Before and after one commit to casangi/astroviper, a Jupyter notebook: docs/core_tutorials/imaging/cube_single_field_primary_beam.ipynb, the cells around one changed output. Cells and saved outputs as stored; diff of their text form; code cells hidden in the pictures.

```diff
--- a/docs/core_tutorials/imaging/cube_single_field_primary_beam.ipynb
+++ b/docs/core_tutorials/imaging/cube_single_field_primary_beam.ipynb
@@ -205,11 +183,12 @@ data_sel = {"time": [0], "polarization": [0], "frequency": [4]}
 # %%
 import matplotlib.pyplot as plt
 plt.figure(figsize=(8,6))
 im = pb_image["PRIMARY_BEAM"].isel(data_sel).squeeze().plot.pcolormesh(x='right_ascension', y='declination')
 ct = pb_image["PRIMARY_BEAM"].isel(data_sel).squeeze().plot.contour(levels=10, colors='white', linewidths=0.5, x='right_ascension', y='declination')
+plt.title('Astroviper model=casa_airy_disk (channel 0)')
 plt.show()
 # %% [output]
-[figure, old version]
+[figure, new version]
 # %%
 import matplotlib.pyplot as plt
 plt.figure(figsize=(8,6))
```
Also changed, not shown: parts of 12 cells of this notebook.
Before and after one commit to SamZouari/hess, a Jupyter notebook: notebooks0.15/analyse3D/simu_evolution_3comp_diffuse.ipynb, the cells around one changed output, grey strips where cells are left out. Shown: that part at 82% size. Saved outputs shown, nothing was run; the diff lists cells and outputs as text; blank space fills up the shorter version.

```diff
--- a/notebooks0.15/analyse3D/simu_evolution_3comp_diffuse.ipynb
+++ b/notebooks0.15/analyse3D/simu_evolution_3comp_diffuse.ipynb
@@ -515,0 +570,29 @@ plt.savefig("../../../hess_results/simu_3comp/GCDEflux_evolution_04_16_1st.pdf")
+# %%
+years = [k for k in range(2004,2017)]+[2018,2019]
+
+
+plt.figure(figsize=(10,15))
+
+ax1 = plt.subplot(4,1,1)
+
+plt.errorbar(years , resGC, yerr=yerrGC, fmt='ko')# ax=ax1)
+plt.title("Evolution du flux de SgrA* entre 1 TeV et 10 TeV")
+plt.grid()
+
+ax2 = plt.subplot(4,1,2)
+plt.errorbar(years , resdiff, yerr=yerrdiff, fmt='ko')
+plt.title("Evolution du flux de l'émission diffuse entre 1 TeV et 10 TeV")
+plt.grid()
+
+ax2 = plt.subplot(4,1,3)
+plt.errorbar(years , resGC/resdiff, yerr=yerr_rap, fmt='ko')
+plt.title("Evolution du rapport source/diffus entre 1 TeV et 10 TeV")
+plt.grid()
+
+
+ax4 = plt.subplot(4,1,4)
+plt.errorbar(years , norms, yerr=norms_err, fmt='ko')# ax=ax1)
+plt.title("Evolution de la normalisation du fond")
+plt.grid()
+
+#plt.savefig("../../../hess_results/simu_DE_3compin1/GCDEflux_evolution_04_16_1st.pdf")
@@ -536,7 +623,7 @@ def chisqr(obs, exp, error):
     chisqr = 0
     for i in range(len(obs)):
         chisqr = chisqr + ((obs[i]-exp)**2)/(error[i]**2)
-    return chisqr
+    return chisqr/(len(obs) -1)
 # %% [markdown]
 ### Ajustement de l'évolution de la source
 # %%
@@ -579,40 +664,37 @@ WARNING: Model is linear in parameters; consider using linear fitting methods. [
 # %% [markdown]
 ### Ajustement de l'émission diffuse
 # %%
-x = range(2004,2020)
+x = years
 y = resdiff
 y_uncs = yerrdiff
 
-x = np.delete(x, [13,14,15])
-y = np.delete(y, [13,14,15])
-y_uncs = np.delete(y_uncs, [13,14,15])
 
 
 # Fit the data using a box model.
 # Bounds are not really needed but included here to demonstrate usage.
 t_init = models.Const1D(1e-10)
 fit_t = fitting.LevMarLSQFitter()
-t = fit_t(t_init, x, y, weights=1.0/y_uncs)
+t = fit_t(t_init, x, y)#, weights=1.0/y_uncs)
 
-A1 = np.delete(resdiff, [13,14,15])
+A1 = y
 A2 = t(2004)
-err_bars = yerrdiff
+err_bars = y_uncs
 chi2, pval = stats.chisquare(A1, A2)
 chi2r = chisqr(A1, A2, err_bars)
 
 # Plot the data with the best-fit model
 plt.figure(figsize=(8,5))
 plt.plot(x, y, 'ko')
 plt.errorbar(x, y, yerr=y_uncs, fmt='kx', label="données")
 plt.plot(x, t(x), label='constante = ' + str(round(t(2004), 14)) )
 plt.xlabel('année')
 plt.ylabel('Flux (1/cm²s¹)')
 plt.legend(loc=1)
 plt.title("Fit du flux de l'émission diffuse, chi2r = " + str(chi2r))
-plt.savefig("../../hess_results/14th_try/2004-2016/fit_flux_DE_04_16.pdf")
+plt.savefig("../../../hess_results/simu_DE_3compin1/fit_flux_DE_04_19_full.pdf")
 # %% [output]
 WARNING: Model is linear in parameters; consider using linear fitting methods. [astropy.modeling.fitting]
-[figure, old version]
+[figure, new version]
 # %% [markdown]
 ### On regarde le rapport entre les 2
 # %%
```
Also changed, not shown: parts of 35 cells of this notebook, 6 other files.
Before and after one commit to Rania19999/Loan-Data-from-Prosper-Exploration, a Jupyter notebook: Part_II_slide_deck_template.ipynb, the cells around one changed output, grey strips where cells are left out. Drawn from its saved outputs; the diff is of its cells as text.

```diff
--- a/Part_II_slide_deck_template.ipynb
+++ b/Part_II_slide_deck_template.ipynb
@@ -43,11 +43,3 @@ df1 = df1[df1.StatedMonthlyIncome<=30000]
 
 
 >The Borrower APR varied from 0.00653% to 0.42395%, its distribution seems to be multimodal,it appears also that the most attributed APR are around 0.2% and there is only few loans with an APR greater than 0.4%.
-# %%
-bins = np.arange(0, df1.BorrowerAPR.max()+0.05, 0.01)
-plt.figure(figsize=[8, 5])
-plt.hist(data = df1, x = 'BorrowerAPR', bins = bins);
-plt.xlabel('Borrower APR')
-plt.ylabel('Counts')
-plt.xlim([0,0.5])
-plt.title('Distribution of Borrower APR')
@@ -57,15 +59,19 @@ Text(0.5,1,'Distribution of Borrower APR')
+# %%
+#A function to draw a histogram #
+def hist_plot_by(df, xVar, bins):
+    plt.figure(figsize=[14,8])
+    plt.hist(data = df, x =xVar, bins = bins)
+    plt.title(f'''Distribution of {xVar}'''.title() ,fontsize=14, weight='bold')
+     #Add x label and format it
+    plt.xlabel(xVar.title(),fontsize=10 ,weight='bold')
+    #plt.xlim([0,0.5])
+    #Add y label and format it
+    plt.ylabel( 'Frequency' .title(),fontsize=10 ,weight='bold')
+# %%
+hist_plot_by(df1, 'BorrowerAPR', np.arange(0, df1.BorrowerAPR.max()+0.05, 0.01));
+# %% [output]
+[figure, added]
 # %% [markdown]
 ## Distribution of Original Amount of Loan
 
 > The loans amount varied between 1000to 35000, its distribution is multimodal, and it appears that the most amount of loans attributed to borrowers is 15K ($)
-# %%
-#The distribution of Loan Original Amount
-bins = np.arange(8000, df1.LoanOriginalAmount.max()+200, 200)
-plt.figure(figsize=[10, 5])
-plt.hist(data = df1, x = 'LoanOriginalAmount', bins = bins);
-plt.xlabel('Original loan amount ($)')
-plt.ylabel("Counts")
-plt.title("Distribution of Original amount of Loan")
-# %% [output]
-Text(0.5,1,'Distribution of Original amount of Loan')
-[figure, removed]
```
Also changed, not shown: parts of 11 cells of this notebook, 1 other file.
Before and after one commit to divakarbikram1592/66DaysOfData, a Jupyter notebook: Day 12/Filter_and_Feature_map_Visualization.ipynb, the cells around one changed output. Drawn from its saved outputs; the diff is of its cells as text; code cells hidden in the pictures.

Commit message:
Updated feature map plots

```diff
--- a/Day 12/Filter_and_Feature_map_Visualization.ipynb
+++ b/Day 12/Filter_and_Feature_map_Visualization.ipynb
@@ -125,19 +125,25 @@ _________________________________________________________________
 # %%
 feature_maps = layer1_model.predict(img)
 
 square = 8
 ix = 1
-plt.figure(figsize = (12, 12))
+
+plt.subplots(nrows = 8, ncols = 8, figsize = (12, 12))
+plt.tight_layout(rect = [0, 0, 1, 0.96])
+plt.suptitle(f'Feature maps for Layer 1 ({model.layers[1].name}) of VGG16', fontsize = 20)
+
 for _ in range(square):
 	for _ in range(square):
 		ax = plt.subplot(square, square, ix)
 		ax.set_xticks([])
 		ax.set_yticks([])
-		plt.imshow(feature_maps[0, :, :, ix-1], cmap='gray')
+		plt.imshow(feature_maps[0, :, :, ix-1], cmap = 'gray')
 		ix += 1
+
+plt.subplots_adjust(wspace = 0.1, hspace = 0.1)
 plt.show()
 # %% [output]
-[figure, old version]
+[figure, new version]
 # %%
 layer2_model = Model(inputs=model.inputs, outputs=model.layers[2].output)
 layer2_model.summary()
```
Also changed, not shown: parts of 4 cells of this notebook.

### What is being asked
Check each line of the listing for "bins", and copy the ones that hold it.

### Expected output
-bins = np.arange(0, df1.BorrowerAPR.max()+0.05, 0.01)
-plt.hist(data = df1, x = 'BorrowerAPR', bins = bins);
+def hist_plot_by(df, xVar, bins):
+    plt.hist(data = df, x =xVar, bins = bins)
-bins = np.arange(8000, df1.LoanOriginalAmount.max()+200, 200)
-plt.hist(data = df1, x = 'LoanOriginalAmount', bins = bins);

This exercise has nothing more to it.